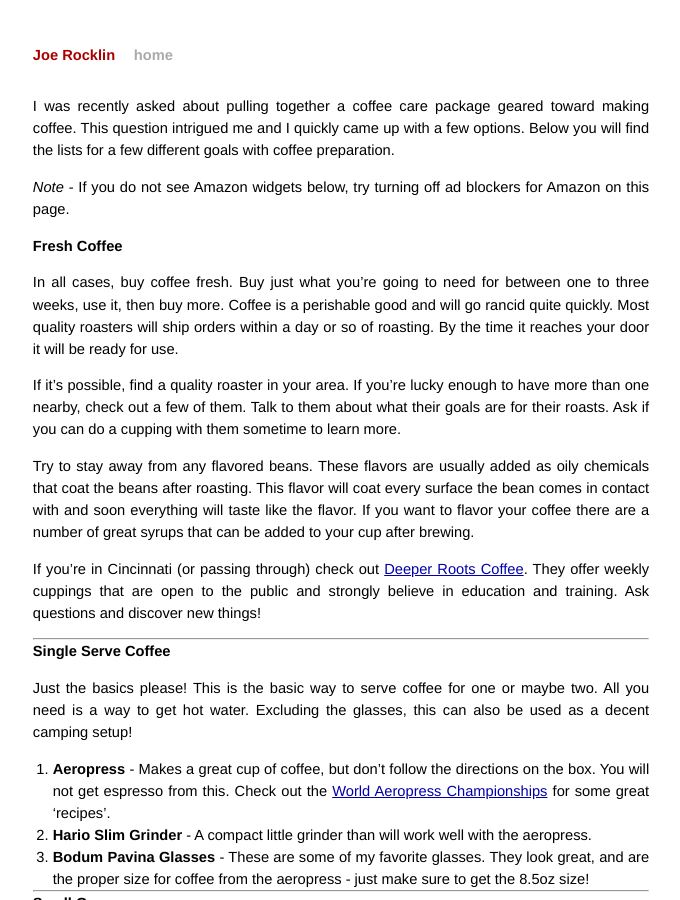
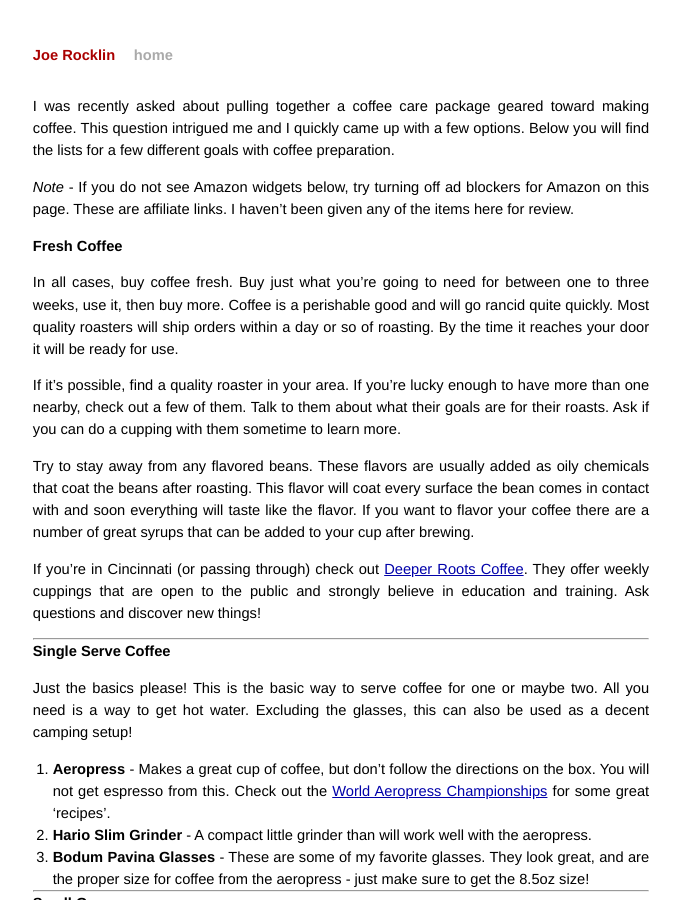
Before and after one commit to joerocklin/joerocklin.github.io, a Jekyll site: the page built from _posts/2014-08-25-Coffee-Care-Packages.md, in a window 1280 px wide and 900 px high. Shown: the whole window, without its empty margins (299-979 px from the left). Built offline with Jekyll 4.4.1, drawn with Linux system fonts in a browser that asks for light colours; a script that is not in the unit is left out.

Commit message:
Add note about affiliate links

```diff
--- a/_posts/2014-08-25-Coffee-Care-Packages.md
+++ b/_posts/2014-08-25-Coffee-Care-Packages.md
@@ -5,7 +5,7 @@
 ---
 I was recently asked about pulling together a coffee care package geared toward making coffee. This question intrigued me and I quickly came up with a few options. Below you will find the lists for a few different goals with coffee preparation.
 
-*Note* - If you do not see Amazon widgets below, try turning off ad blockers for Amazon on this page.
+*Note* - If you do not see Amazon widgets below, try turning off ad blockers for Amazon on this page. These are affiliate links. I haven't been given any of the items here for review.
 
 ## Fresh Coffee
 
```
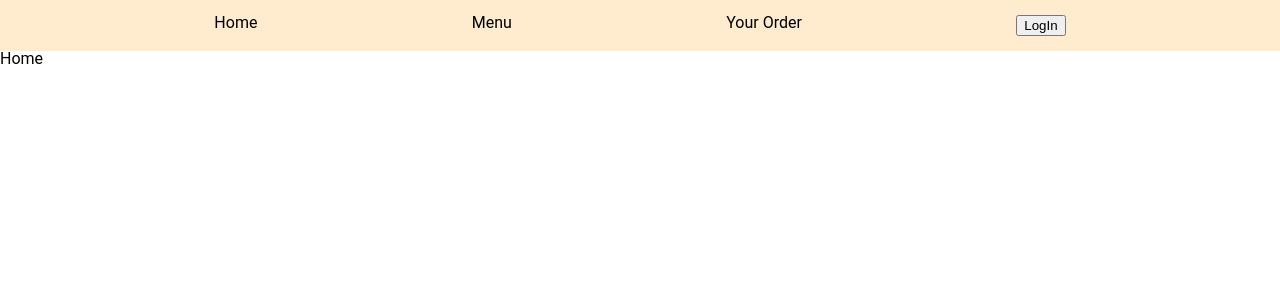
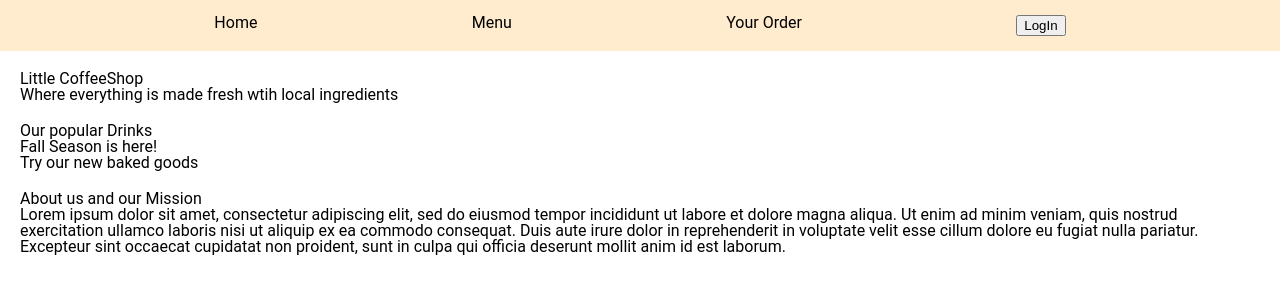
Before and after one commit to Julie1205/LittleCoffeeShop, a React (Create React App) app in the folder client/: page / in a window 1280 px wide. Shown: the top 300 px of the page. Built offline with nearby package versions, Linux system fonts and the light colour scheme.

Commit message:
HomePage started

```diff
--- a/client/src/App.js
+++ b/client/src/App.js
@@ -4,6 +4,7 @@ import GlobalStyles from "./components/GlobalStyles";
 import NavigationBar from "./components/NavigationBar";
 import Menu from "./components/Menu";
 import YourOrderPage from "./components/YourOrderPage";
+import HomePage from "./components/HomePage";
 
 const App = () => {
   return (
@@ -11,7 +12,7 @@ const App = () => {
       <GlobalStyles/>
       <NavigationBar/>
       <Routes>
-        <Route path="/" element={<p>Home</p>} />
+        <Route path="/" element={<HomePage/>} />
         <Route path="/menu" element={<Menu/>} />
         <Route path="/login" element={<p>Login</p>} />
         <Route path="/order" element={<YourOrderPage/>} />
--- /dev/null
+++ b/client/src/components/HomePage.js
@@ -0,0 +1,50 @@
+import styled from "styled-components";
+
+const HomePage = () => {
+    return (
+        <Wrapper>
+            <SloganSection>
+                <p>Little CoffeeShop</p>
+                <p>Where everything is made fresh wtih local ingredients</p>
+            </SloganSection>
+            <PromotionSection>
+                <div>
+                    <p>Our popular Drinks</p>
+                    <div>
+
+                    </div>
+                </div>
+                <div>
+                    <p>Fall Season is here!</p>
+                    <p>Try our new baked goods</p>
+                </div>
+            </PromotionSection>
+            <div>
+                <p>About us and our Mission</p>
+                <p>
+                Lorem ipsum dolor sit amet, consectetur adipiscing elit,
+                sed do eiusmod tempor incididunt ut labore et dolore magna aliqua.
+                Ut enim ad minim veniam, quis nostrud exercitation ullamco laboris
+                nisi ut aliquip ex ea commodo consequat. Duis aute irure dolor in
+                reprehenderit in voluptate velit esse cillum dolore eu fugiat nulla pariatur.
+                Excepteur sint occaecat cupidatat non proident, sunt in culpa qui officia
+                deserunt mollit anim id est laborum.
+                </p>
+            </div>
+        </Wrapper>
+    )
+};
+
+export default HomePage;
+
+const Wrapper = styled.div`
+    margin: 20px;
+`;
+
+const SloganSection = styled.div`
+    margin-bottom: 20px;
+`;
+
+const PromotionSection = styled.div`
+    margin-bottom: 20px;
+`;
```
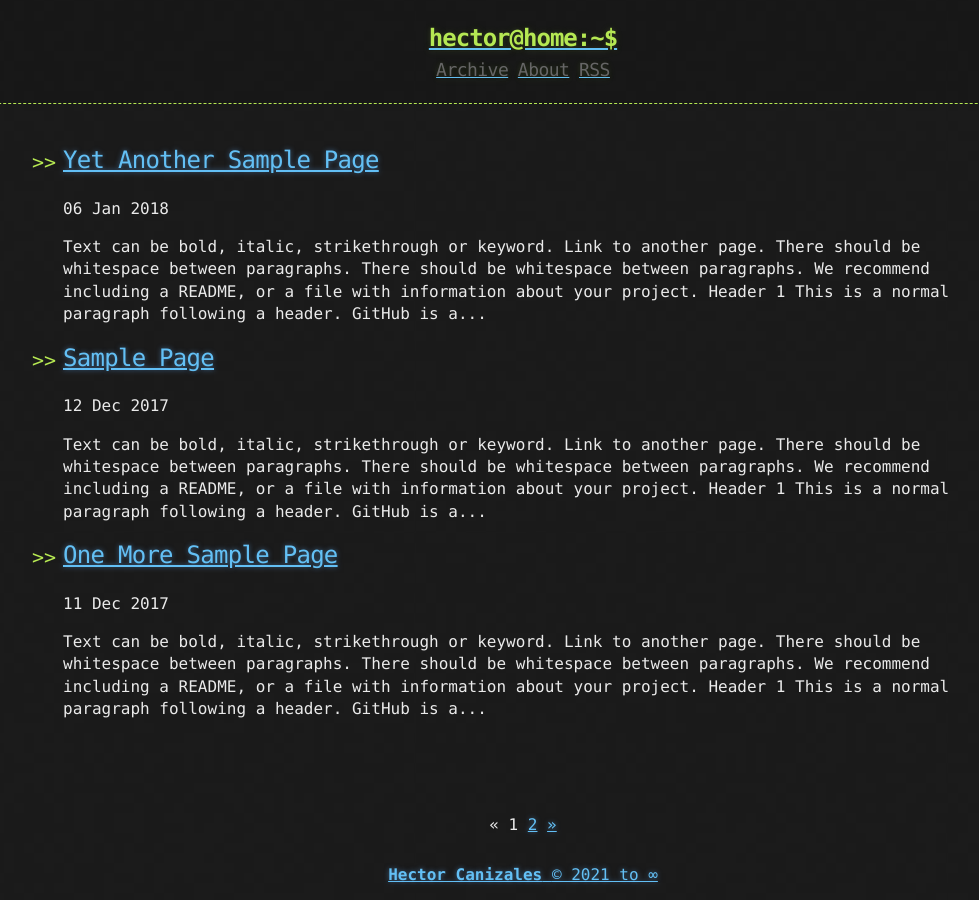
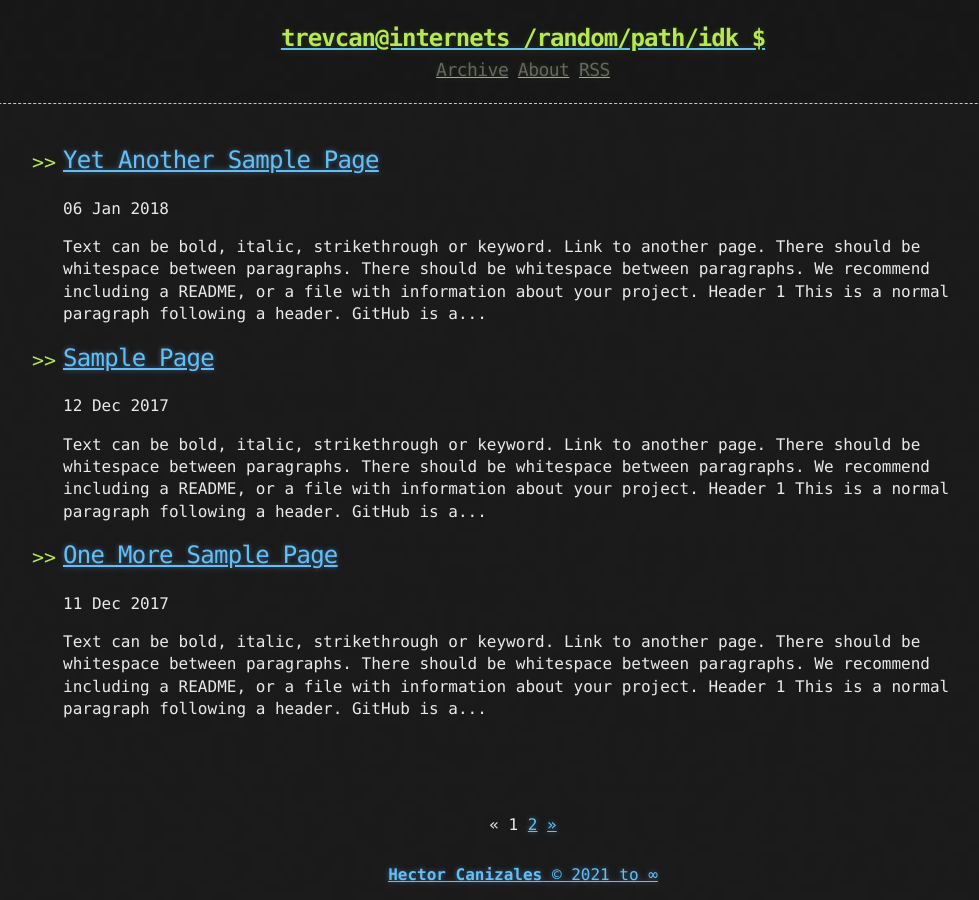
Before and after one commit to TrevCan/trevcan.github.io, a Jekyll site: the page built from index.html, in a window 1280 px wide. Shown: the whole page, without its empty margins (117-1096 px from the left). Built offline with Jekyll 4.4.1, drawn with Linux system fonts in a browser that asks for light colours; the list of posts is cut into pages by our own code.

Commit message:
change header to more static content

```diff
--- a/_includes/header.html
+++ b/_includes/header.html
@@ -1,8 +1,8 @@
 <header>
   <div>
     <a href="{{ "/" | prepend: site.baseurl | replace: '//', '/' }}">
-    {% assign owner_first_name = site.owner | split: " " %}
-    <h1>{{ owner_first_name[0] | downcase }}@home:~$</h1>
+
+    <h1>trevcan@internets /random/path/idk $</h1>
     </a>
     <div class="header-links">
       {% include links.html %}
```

..............................

■ Problem requirements ■
Output the data above exactly, excluding images.

■ Expected answer ■
Before and after one commit to joerocklin/joerocklin.github.io, a Jekyll site: the page built from _posts/2014-08-25-Coffee-Care-Packages.md, in a window 1280 px wide and 900 px high. Shown: the whole window, without its empty margins (299-979 px from the left). Built offline with Jekyll 4.4.1, drawn with Linux system fonts in a browser that asks for light colours; a script that is not in the unit is left out.

Commit message:
Add note about affiliate links

```diff
--- a/_posts/2014-08-25-Coffee-Care-Packages.md
+++ b/_posts/2014-08-25-Coffee-Care-Packages.md
@@ -5,7 +5,7 @@
 ---
 I was recently asked about pulling together a coffee care package geared toward making coffee. This question intrigued me and I quickly came up with a few options. Below you will find the lists for a few different goals with coffee preparation.
 
-*Note* - If you do not see Amazon widgets below, try turning off ad blockers for Amazon on this page.
+*Note* - If you do not see Amazon widgets below, try turning off ad blockers for Amazon on this page. These are affiliate links. I haven't been given any of the items here for review.
 
 ## Fresh Coffee
 
```
Before and after one commit to Julie1205/LittleCoffeeShop, a React (Create React App) app in the folder client/: page / in a window 1280 px wide. Shown: the top 300 px of the page. Built offline with nearby package versions, Linux system fonts and the light colour scheme.

Commit message:
HomePage started

```diff
--- a/client/src/App.js
+++ b/client/src/App.js
@@ -4,6 +4,7 @@ import GlobalStyles from "./components/GlobalStyles";
 import NavigationBar from "./components/NavigationBar";
 import Menu from "./components/Menu";
 import YourOrderPage from "./components/YourOrderPage";
+import HomePage from "./components/HomePage";
 
 const App = () => {
   return (
@@ -11,7 +12,7 @@ const App = () => {
       <GlobalStyles/>
       <NavigationBar/>
       <Routes>
-        <Route path="/" element={<p>Home</p>} />
+        <Route path="/" element={<HomePage/>} />
         <Route path="/menu" element={<Menu/>} />
         <Route path="/login" element={<p>Login</p>} />
         <Route path="/order" element={<YourOrderPage/>} />
--- /dev/null
+++ b/client/src/components/HomePage.js
@@ -0,0 +1,50 @@
+import styled from "styled-components";
+
+const HomePage = () => {
+    return (
+        <Wrapper>
+            <SloganSection>
+                <p>Little CoffeeShop</p>
+                <p>Where everything is made fresh wtih local ingredients</p>
+            </SloganSection>
+            <PromotionSection>
+                <div>
+                    <p>Our popular Drinks</p>
+                    <div>
+
+                    </div>
+                </div>
+                <div>
+                    <p>Fall Season is here!</p>
+                    <p>Try our new baked goods</p>
+                </div>
+            </PromotionSection>
+            <div>
+                <p>About us and our Mission</p>
+                <p>
+                Lorem ipsum dolor sit amet, consectetur adipiscing elit,
+                sed do eiusmod tempor incididunt ut labore et dolore magna aliqua.
+                Ut enim ad minim veniam, quis nostrud exercitation ullamco laboris
+                nisi ut aliquip ex ea commodo consequat. Duis aute irure dolor in
+                reprehenderit in voluptate velit esse cillum dolore eu fugiat nulla pariatur.
+                Excepteur sint occaecat cupidatat non proident, sunt in culpa qui officia
+                deserunt mollit anim id est laborum.
+                </p>
+            </div>
+        </Wrapper>
+    )
+};
+
+export default HomePage;
+
+const Wrapper = styled.div`
+    margin: 20px;
+`;
+
+const SloganSection = styled.div`
+    margin-bottom: 20px;
+`;
+
+const PromotionSection = styled.div`
+    margin-bottom: 20px;
+`;
```
Before and after one commit to TrevCan/trevcan.github.io, a Jekyll site: the page built from index.html, in a window 1280 px wide. Shown: the whole page, without its empty margins (117-1096 px from the left). Built offline with Jekyll 4.4.1, drawn with Linux system fonts in a browser that asks for light colours; the list of posts is cut into pages by our own code.

Commit message:
change header to more static content

```diff
--- a/_includes/header.html
+++ b/_includes/header.html
@@ -1,8 +1,8 @@
 <header>
   <div>
     <a href="{{ "/" | prepend: site.baseurl | replace: '//', '/' }}">
-    {% assign owner_first_name = site.owner | split: " " %}
-    <h1>{{ owner_first_name[0] | downcase }}@home:~$</h1>
+
+    <h1>trevcan@internets /random/path/idk $</h1>
     </a>
     <div class="header-links">
       {% include links.html %}
```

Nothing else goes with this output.